Whilst being homeless is not a criminal offence in the UK, associated activities to homelessness, like begging or public drinking, are. The Law slyly targets homelessness-associated activities, rather than their state, to prosecute them. Out of these laws applied, most infamous is the old Vagrancy Act, but in recent years more legislation against this community has come into effect, further marginalising them.


The Vagrancy Act of 1824 was created shortly after the Napoleonic Wars, when returning soldiers, wounded from battle, were left to live on the streets and labelled ‘vagabonds’. Despite serving for ‘King and Country’, these soldiers were simply cast aside and left to their own devices. The Act in question criminalises homelessness-related activities like begging, public drinking, rough sleeping and anti-social behaviour. The part of criminalising rough sleeping was mainly aimed at groups of travelling Scots and Irish however, who could see persecution from sleeping rough in tents, private property or mode of transport, like a cart. Despite being 197 years old, this Act is still applied to the homeless community today for any of these ‘undesired’ activities.

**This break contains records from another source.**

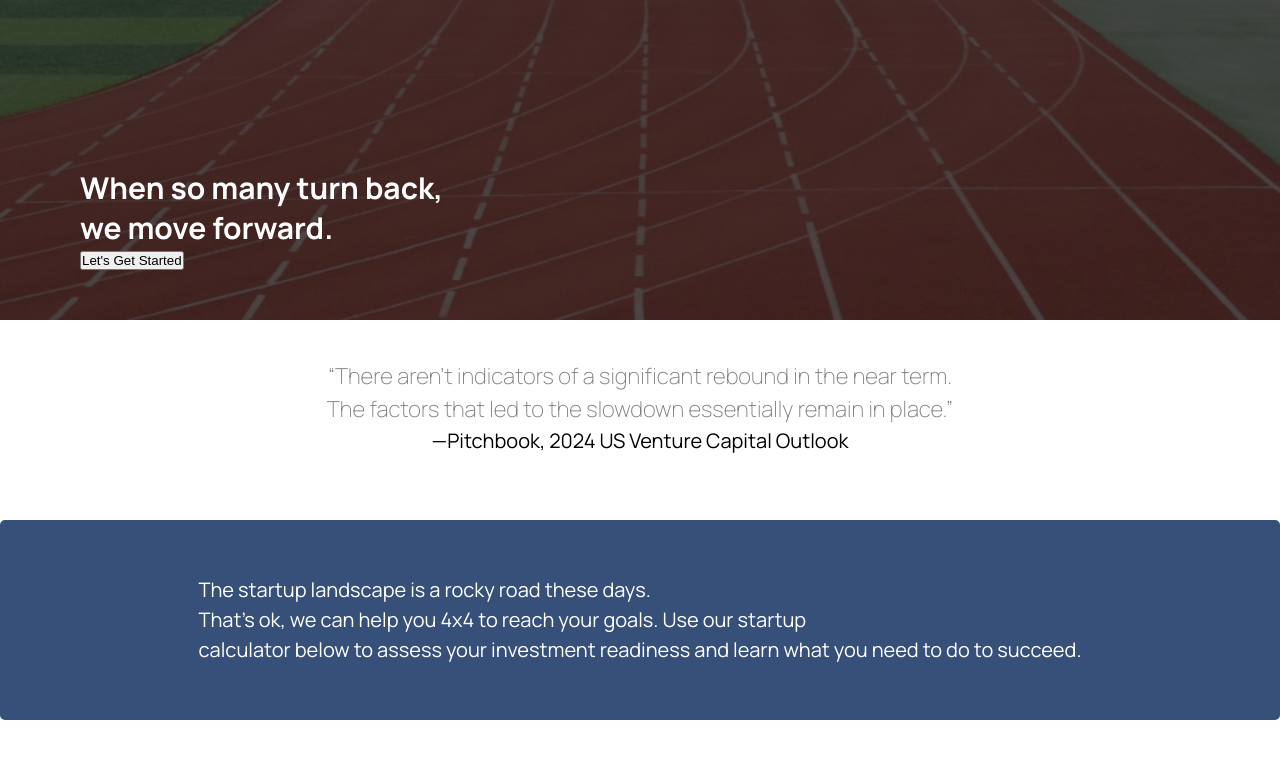
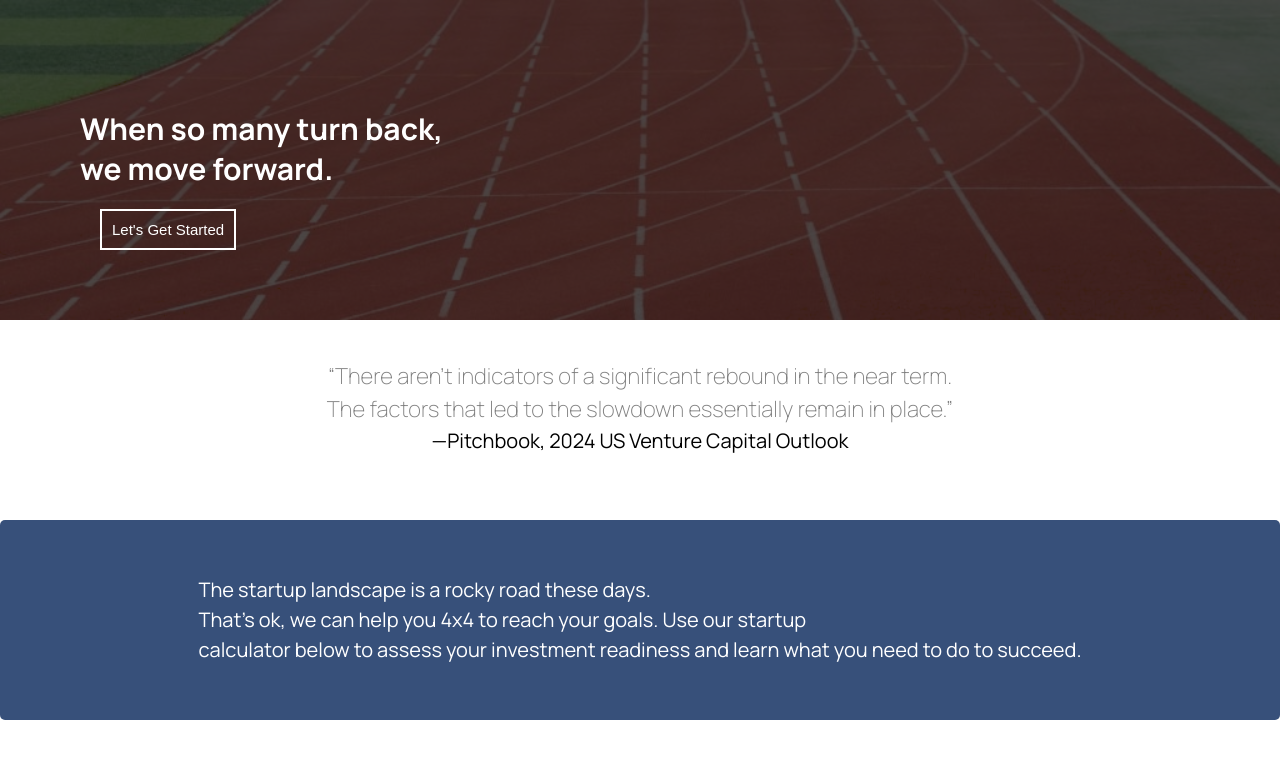
Before and after one commit to pinkcoderpro718/aiprj, a website: page index.html in a window 1280 px wide. Drawn offline with Linux system fonts and the light colour scheme.

Commit message:
Update index.html

```diff
--- a/index.html
+++ b/index.html
@@ -19,7 +19,7 @@
                     <h1>When so many turn back,<br>
                         we move forward.
                         </h1>
-                        <button class="transitionToIndex()">Let's Get Started</button>
+                        <button onclick="transitionToIndex()" class="start-button">Let's Get Started</button>
                         <script>
                             function transitionToIndex() {
                             document.body.style.opacity = '0'; // Fade out the page
```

In terms of its usage, local authorities will often cite further laws or injunctions in order to put forward a formal notice of action. The Act’s use has overall decreased since its enactment, but since 2006, a 70% increase in use has been seen. In an interview with the charity Crisis, Karl from Liverpool discussed what the Act has meant for him and his treatment by police officials: ‘you felt like a criminal… I tried my best to stay out of sight’. For many on the streets, their mere existence means they become a criminal and can be approach by an officer at any time, thus causing many to stay in their own communities, worsening the problem. Decreased funding for welfare has meant access to them has become much harder. The lack of social support means police officers are more likely to use the law against these individuals, which does not look to solve the problem, only move it somewhere else. A Metropolitan Police whistle-blower was quoted saying: ‘Our duties are being stretched beyond our capabilities to include non-criminal matters regarding mental health and social services because cuts have debilitated those sectors too’. The Act not only exposes the weaknesses in our system, but also the lack of modernisation and empathy needed to combat this crisis. As of 2019, the government had promised to look into rescinding the Act, but former Housing Secretary Robert Jenrick has been accused of delaying this now for two years.

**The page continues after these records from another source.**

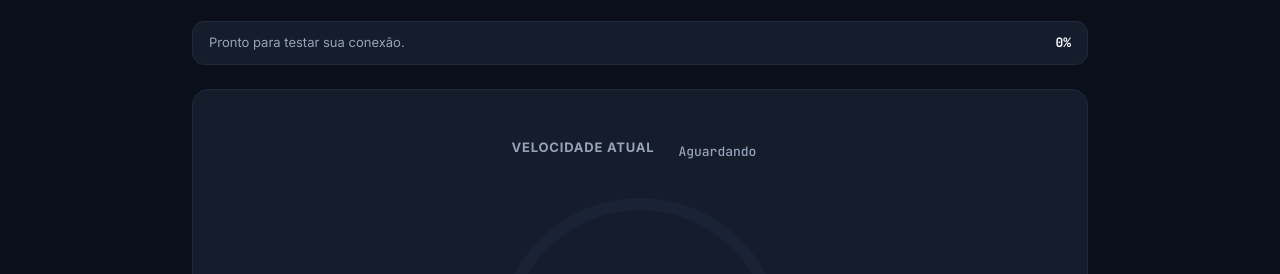
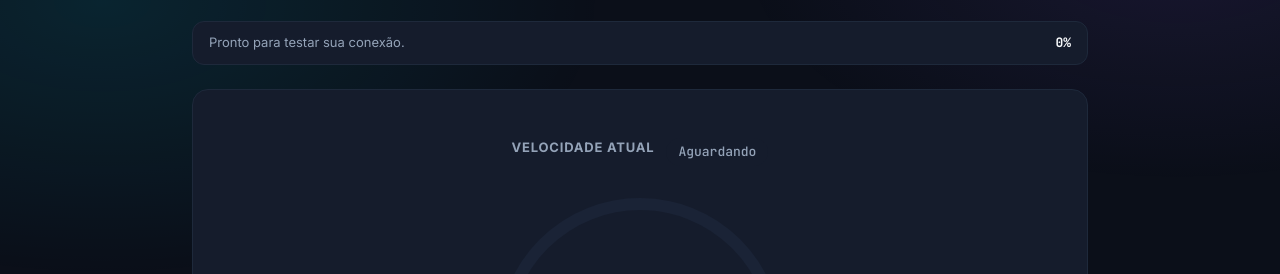
Before and after one commit to JohnKa1/testai-speedtest, a website built with Vite: page index.html in a window 1280 px wide. Shown: the part 118-392 px from the top of the page. Built offline with nearby package versions, Linux system fonts and the light colour scheme.

Commit message:
feat(bg): etapa 2 - adiciona camada .bg-layer estatica (opcao A)

```diff
--- a/index.html
+++ b/index.html
@@ -17,6 +17,7 @@
     <link rel="stylesheet" href="./src/styles/main.css" />
   </head>
   <body data-ui-mode="simple">
+    <div class="bg-layer" aria-hidden="true"></div>
     <div class="app-shell">
       <header class="topbar">
         <div class="brand-block">
--- a/src/styles/base.css
+++ b/src/styles/base.css
@@ -13,9 +13,12 @@
 html {
   font-size: 16px;
   -webkit-text-size-adjust: 100%;
+  background-color: var(--bg-0);
 }
 
 body {
+  position: relative;
+  z-index: 0;
   background-color: var(--bg-0);
   color: var(--text-1);
   font-family: var(--font);
@@ -23,6 +26,17 @@ body {
   line-height: 1.5;
   min-height: 100vh;
   overflow-x: hidden;
+}
+
+.bg-layer {
+  position: fixed;
+  inset: -20%;
+  z-index: -1;
+  pointer-events: none;
+  background:
+    radial-gradient(40% 35% at 20% 25%, var(--bg-glow-1), transparent 70%),
+    radial-gradient(35% 30% at 80% 20%, var(--bg-glow-2), transparent 70%),
+    radial-gradient(45% 40% at 60% 85%, var(--bg-glow-3), transparent 70%);
 }
 
 .mono {
```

In recent years, more legislation has been enacted that further looks to marginalise the community and complement the Vagrancy Act. The 2014 Anti-social Behaviour, Crime and Policing Act saw the introduction of Public Space Protection Orders (PSPO), a piece of legislation that ‘allows for sweeping powers to criminalise behaviour that is not ‘normally’ criminal’. Certain areas of a city, like a town centre, can now have this law applied to it and enforced through fines and arrests.

This can often mean physical access to services becomes impossible without committing an offence by breaching an area ban. According to government advice, PSPOs shouldn’t be used to criminalise rough sleeping or homelessness. However, a freedom of information request saw 3 local authorities doing just that and a 2019 Guardian report showed a further 60 were using it against begging, setting up tents and loitering. Moreover, further guidance suggested using ‘appropriate powers’ and ‘proportionate response’, but some local authorities were applying fines of £100-£1000 to these individuals. The human rights charity Liberty have labelled the Orders as: ‘absurd, counterproductive, and downright cruel’. The Act clearly looks to address the problem ‘aesthetically’, offering an ‘out of sight, out of mind’ approach through PSPOs.

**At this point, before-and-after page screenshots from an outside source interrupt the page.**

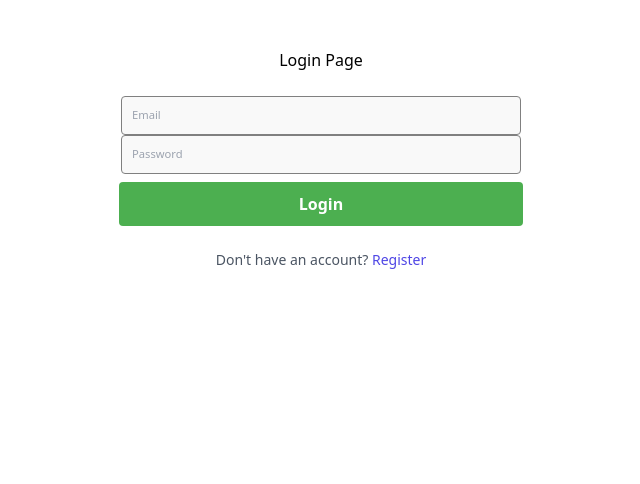
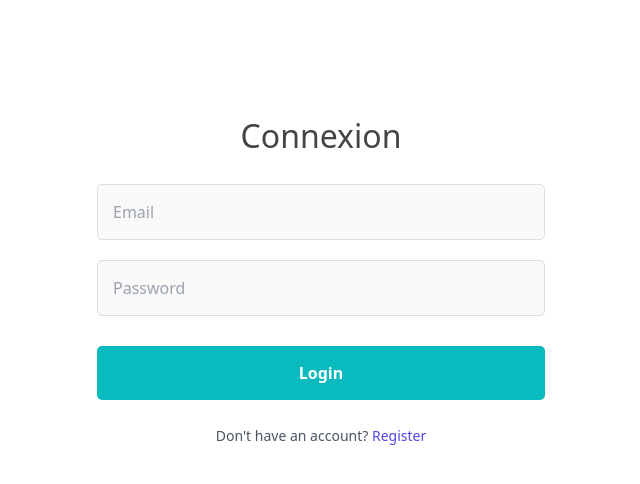
Before and after one commit to ady243/ia-integration, a React (Vite) app in the folder client/: page /login in a window 1280 px wide. Shown: the top 484 px of the page, without its empty margins (319-959 px from the left). Built offline with nearby package versions, Linux system fonts and the light colour scheme.

Commit message:
design login

```diff
--- a/client/src/pages/LoginPage.jsx
+++ b/client/src/pages/LoginPage.jsx
@@ -2,7 +2,6 @@ import React, {useState, useContext} from 'react';
 import FormBuilder from '../components/FormBuilder';
 import { HookContext } from '../hook/useHookProvider';
 import { useNavigate } from 'react-router-dom';
-
 
 const LoginPage = () => {
 
@@ -11,29 +10,28 @@ const LoginPage = () => {
     const { login } = useContext(HookContext);
     const navigate = useNavigate();
 
-
-
     const inputStyle = {
-        width: '400px',
-        padding: '10px',
-        fontSize: '0.7rem',
-        borderRadius: '4px',
+        width: '100%',
+        padding: '15px',
+        fontSize: '1rem',
+        borderRadius: '5px',
         backgroundColor: '#f9f9f9',
         color: '#444',
         display: 'flex',
-        marginBottom: '30px',
-        border: '1px solid gray',
-        margin: 'auto',
+        marginBottom: '20px',
+        border: '1px solid #ddd',
     };
 
     const buttonLogin = {
-        width: '90%',
-        backgroundColor: '#4CAF50',
+        width: '100%',
+        backgroundColor: '#09bbbe',
         color: 'white',
-        padding: '10px 20px',
-        margin: '8px 0',
-        borderRadius: '4px',
+        padding: '15px 0',
+        margin: '10px 0',
+        borderRadius: '5px',
         cursor: 'pointer',
+        fontSize: '1rem',
+        border: 'none',
     };
 
     const fields = [
@@ -70,20 +68,15 @@ const LoginPage = () => {
         }
     ];
 
-
-
     return (
-        <div className='text-center mt-12'>
-            <h1>Login Page</h1>
+        <div className='text-center mt-28'>
+            <h1 style={{fontSize: '2rem', color: '#444'}}>Connexion</h1>
             <div className="bg-white rounded px-8 pt-6 pb-8 mb-4 max-w-lg mx-auto">
                 <FormBuilder fields={fields} />
-
-
                 <p className="text-sm text-gray-600 mt-4">
                     Don't have an account? <a href="/register" className="text-indigo-600 hover:text-indigo-700">Register</a>
                 </p>
             </div>
-
         </div>
     );
 };
```
Lines whose indentation alone changed are shown as unchanged.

In the most recent development, the current government is looking to pass the Police, Crime, Sentencing and Courts Bill, infamously known for its ban on ‘noisy’ protests. Yet, the Bill also seeks to criminalise those of traveller lifestyles with trespassing offences. These very offences can also easily be applied to homeless individuals who sleep in or near their cars, making them even more vulnerable to prosecution. It seems that whilst a modern and welfare-driven approach is desperately needed, expanding legal powers against these individuals has become the priority since 2010, with no desire to address the root cause.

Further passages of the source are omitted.